Disciple Making

A Discipleship Problem?


What’s our problem in the church these days? There is no lack of research or books written regarding this question. However, as I have read and thought through some of the issues being raised about today’s church in the West, there is one quote that continues to come back to my mind again and again. It is by Mike Breen in his book Building A Discipleship Culture.

Breen writes:

We don’t have a missional or leadership problem in the Western church. We have a discipleship problem.

Is Breen correct in his assessment? Is discipleship the key?

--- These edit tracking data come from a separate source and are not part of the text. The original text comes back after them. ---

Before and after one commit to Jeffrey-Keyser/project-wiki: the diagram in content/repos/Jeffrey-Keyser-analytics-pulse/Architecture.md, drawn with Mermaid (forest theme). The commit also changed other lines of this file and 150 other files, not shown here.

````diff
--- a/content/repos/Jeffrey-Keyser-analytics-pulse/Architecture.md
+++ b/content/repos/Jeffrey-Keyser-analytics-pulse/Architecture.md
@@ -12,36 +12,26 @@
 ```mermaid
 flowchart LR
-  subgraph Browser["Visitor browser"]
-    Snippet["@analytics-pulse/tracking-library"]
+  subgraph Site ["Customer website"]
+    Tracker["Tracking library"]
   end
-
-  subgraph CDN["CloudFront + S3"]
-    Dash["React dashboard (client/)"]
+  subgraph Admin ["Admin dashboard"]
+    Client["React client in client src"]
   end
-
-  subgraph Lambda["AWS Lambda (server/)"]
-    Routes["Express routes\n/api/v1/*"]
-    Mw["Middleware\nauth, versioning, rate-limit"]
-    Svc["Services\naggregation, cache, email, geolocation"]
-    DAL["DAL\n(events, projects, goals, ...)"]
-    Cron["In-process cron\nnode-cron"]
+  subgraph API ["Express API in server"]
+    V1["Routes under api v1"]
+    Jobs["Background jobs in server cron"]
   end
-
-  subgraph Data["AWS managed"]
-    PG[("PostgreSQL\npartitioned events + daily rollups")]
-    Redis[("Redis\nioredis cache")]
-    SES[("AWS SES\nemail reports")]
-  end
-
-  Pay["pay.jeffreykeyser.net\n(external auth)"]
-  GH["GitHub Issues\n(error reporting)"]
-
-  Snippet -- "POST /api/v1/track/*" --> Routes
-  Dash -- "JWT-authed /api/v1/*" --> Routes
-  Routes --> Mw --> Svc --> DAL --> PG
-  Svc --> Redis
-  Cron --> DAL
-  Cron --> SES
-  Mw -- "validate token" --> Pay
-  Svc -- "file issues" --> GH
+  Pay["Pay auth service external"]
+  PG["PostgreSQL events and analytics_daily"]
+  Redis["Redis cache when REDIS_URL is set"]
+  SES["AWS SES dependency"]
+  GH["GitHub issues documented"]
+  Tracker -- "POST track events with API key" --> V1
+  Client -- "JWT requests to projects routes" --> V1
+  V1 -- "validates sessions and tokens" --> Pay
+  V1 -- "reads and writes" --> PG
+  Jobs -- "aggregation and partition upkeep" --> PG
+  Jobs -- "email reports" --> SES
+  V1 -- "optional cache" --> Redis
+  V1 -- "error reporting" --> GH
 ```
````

Whenever I think about discipleship, I think of Jesus leading his small group of disciples as he taught them, encouraged them, prayed with them, empowered them, and sent them out to declare that the kingdom of God had come. And he did so, as Robert Coleman aptly writes, “for the salvation of the multitudes.”

We have to ask therefore, if we as a church are making disciples? And if we say we are, then are we seeing the gospel spread? Because if we are truly making disciples, then I believe we will, over time, begin to see the multitudes reached. It is disciples who make disciples. This means that if you are a follower of Christ, then you have been commissioned to help others follow Christ. Jesus’ disciples, in following Him, became “fishers of men” (Mt. 4:19).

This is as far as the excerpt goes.